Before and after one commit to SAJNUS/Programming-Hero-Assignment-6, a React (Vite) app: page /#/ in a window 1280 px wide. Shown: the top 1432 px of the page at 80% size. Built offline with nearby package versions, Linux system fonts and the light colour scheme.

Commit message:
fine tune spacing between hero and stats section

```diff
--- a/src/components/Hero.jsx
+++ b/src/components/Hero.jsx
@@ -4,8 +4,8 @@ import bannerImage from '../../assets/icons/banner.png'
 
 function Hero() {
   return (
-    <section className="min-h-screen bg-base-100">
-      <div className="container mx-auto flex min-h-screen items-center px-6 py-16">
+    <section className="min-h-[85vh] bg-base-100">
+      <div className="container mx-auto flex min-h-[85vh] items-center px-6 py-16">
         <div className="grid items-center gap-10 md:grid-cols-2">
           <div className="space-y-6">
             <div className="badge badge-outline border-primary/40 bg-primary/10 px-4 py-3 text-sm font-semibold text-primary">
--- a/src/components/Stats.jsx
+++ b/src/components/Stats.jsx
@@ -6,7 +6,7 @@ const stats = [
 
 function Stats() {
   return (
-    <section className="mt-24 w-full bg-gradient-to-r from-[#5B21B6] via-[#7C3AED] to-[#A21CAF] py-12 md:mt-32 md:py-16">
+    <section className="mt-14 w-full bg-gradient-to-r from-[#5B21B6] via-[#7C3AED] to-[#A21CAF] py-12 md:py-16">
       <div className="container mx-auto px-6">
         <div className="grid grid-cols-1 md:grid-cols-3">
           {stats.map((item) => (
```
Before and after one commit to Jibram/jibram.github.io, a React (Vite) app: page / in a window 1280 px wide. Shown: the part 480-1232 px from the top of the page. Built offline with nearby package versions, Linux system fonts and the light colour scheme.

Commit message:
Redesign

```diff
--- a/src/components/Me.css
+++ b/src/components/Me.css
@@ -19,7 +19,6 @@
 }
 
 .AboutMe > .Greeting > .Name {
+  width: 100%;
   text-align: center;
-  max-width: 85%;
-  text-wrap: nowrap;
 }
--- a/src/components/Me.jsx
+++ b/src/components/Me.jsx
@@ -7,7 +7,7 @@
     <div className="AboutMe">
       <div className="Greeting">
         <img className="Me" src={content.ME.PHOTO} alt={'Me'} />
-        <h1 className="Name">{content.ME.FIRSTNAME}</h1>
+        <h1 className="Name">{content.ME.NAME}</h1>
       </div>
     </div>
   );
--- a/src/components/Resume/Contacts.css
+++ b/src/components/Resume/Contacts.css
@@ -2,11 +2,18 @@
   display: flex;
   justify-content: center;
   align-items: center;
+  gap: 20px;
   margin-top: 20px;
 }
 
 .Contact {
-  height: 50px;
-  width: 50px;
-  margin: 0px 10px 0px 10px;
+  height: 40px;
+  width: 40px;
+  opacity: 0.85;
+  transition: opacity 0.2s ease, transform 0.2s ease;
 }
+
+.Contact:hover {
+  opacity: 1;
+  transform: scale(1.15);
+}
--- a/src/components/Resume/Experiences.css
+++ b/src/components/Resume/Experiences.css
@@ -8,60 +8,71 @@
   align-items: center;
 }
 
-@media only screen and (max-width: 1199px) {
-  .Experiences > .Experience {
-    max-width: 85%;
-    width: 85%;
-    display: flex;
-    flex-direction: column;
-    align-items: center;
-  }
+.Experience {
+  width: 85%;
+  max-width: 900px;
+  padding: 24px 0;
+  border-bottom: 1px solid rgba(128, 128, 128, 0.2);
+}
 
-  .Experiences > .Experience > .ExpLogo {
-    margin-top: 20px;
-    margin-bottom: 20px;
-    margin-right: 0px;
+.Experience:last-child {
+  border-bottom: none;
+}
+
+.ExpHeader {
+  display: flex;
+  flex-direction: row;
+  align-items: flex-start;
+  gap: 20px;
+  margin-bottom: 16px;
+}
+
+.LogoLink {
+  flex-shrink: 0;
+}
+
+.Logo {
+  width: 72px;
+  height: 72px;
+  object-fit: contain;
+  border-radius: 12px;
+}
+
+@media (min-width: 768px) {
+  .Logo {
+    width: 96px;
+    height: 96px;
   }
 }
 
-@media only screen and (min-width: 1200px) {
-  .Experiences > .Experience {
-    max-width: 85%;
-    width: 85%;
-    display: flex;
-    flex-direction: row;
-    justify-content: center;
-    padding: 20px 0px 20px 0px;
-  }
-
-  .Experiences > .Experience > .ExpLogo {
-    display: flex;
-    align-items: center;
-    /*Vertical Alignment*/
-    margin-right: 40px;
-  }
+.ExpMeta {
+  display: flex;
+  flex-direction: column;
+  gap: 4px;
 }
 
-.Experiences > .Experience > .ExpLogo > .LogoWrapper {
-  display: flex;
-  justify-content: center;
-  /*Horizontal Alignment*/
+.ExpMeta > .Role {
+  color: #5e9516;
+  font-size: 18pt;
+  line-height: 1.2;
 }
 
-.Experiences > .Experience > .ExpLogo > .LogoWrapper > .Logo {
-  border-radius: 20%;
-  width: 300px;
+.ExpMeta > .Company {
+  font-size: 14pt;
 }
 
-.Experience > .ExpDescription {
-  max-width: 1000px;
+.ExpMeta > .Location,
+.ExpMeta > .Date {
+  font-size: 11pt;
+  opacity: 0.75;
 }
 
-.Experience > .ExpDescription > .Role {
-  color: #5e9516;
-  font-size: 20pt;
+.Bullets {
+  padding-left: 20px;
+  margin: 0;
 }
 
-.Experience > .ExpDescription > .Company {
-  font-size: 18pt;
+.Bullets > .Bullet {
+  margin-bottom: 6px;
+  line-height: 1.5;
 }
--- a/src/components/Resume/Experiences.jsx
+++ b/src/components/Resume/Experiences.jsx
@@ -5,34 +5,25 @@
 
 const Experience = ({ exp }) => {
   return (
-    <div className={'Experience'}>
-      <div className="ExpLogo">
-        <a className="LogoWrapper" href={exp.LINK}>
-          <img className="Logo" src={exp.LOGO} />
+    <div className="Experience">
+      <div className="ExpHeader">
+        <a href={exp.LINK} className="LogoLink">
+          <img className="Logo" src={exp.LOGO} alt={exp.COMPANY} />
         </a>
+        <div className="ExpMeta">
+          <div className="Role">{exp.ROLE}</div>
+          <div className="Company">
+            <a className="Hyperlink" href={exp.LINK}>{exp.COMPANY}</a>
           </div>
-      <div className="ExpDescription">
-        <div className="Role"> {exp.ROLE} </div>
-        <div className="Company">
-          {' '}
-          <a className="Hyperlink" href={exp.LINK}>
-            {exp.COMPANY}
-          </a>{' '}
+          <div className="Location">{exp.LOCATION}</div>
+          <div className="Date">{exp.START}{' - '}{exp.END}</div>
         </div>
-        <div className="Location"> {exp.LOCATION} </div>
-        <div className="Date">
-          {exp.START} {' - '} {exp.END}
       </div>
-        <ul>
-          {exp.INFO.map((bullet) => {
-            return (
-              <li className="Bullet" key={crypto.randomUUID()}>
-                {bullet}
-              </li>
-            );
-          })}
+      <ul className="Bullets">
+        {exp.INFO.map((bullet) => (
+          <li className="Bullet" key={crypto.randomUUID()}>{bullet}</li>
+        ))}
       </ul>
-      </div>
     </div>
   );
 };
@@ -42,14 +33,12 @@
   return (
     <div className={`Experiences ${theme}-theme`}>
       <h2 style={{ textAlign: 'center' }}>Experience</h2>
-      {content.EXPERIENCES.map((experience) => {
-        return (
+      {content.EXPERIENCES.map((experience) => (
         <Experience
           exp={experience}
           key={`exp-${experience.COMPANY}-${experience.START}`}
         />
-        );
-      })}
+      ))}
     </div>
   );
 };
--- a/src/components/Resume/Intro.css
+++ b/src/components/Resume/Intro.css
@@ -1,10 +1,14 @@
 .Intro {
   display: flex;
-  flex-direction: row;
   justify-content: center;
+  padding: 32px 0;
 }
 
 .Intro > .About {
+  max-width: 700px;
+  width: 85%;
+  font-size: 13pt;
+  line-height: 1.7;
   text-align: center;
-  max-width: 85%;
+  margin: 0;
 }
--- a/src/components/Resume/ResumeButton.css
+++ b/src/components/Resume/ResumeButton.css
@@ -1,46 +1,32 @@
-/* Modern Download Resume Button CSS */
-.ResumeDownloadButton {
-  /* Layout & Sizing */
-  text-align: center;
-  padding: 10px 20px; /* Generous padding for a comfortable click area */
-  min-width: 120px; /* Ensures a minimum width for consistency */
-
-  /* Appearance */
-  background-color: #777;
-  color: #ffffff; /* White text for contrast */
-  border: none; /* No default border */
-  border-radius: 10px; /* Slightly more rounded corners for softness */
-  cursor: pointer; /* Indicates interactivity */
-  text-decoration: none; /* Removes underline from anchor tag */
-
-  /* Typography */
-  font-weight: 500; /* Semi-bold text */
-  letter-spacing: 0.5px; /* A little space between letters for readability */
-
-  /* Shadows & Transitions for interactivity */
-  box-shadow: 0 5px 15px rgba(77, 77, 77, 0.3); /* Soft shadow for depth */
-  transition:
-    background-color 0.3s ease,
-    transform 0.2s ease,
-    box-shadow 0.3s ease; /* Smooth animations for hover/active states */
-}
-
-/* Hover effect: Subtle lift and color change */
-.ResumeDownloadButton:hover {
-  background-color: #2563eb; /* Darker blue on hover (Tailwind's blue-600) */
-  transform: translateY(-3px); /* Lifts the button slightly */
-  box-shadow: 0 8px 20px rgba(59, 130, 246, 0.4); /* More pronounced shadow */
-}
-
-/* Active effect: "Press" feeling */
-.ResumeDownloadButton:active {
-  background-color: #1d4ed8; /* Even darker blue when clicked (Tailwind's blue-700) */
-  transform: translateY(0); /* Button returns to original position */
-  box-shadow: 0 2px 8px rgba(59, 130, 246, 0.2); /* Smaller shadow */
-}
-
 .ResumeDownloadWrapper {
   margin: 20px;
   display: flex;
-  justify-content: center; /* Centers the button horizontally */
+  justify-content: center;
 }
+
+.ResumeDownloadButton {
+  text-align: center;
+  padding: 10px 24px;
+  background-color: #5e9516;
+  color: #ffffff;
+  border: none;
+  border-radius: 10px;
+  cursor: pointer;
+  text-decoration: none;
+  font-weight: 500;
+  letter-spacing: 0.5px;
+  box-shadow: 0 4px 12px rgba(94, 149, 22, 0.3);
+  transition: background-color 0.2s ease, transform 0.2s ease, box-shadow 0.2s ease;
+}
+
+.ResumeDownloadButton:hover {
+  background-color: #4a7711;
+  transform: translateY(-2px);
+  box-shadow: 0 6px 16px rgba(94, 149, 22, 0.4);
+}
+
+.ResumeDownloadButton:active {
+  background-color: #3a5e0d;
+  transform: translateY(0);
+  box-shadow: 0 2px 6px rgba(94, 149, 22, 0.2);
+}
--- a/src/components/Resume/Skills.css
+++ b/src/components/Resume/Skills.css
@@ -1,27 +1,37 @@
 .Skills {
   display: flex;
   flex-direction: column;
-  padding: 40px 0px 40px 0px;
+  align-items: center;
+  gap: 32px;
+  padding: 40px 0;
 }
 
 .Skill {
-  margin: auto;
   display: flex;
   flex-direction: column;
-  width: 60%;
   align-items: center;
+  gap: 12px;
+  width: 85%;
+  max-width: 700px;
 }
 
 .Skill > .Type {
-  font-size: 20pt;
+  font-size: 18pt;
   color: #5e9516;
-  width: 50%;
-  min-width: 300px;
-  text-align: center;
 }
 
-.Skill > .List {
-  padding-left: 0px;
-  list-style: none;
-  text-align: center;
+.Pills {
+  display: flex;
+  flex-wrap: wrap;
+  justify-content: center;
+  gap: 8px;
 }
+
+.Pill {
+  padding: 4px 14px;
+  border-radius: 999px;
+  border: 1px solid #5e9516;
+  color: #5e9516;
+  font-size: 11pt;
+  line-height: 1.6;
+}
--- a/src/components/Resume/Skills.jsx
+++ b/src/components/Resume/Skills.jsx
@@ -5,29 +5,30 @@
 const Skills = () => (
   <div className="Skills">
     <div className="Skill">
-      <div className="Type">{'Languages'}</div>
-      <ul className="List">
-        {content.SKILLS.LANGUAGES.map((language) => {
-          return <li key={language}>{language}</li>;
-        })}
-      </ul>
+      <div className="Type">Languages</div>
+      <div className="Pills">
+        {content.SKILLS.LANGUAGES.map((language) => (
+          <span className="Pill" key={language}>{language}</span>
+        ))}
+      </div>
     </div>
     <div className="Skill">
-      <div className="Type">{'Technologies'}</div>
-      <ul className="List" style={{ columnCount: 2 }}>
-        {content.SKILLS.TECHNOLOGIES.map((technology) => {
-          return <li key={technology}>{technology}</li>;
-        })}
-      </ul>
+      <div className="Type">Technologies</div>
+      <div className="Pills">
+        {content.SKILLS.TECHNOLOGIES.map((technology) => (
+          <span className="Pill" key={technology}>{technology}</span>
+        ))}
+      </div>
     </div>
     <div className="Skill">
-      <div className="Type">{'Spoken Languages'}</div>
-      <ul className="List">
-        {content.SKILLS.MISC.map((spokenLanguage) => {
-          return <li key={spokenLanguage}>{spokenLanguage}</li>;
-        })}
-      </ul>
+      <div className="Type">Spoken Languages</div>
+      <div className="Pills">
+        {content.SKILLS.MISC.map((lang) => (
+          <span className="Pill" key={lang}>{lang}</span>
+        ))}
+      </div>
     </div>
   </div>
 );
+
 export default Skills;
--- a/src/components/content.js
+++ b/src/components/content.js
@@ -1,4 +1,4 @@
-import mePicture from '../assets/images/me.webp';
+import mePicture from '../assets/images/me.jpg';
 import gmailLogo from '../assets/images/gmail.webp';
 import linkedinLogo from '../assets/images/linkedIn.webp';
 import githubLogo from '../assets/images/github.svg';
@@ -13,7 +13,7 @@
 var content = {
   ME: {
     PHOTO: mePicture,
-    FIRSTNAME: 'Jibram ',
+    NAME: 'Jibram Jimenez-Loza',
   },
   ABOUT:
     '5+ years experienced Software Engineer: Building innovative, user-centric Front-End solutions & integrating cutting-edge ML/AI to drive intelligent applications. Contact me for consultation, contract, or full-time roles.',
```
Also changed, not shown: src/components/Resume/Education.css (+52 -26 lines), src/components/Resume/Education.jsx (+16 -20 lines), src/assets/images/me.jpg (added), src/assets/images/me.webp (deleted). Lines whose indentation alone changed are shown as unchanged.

----------------------------------------

▸ Problem statement
Search the material above for the word "Type", then copy each line that holds it.

▸ Written response
 .Skill > .Type {
-      <div className="Type">{'Languages'}</div>
+      <div className="Type">Languages</div>
-      <div className="Type">{'Technologies'}</div>
+      <div className="Type">Technologies</div>
-      <div className="Type">{'Spoken Languages'}</div>
+      <div className="Type">Spoken Languages</div>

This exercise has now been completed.